Short crops and blunt cuts are in. It could be anything with a blunt edge. Towards the end of 2015, we saw the lobs coming through which stands for the long bob but Rihanna is coming with short bobs that are really bluntly cut so it's now about short, very edgy, blunt cuts from 14", 12", and 10" lengths. “All of this can be gotten from Good hair” - Kika osunde added

Tell us about your personal skin care, hair care and makeup routines

I like natural products and I do a lot of research, so I know Vitamin C and lemons are good to make my skin look brighter. When I’m in Nigeria, I tend to get darker because of the sun, so anything that will protect my skin and give me even skin tone. Also, if I was in London, I would make my own scrubs with Lemon and brown sugar and exfoliate my skin all over but when I’m in Lagos, a friend makes them for me. For my lotions, I use Vitamin C creams from body shop, I'm a big fan of Shea butter but I don't use it during the day because it makes you dark, and then I just purchased a skin care line called Murad.
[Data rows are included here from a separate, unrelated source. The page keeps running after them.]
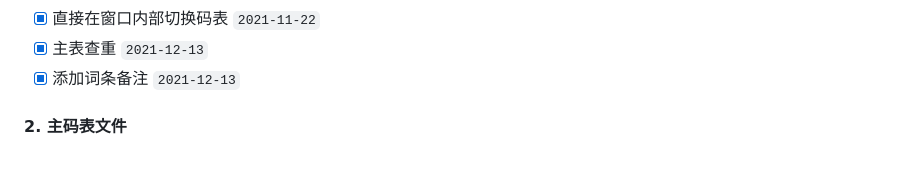
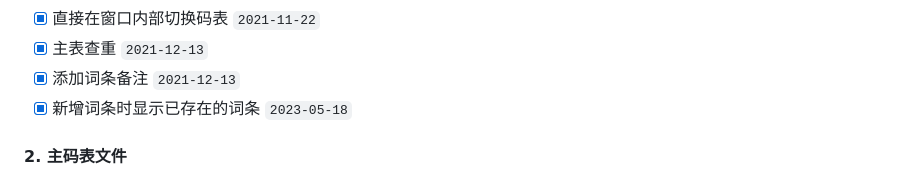
Before and after one commit to KyleBing/wubi-dict-editor, a Markdown page: README.md, the part around one of its changes. GitHub-like rendering.

```diff
--- a/README.md
+++ b/README.md
@@ -236,6 +236,7 @@ $ electron-forge make
 - [x] 直接在窗口内部切换码表 `2021-11-22`
 - [x] 主表查重 `2021-12-13`
 - [x] 添加词条备注 `2021-12-13`
+- [x] 新增词条时显示已存在的词条 `2023-05-18`
 
 #### 2. 主码表文件
 - [x] 词条添加到主码表文件 `2021-08-04`
```
Also changed, not shown: other parts of README.md (+4 -4 lines).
As for makeup, I like Nars products because it’s quite light, airy and skin friendly. I don't like when my face is all covered, it makes me feel baked and I like to see my imperfections or blemishes so my face still looks like me. Although, every year I add on a new makeup thing which isn't good for the skin, and I’m trying to let it breathe now. No one’s ever taught me makeup so it's really just practice.

Hair-wise, I was team natural for a long time but I relaxed it about a month ago. I don't usually shampoo my hair because of the sulphate in shampoos unless I absolutely have to so I mostly deep condition. Then, I do protective styles and put on my wig.

 

Kika good hair & Chioma Ikokwu dress in afrocentric patterns with lovely fringe hairs style.

 



Tips to readers from Kika Good hair

 When you're sourcing for good quality hair, first do your research on the hair company. Make sure they source the hair directly so when you're getting a bundle, the hair should never look identical. When they do then you know it’s been processed and mass produced. Also the wefting of synthetic hair is seamless and perfect but that of human hair is folded over so you can see the tips of the top end. And then virgin hair takes color well while mass produced does not.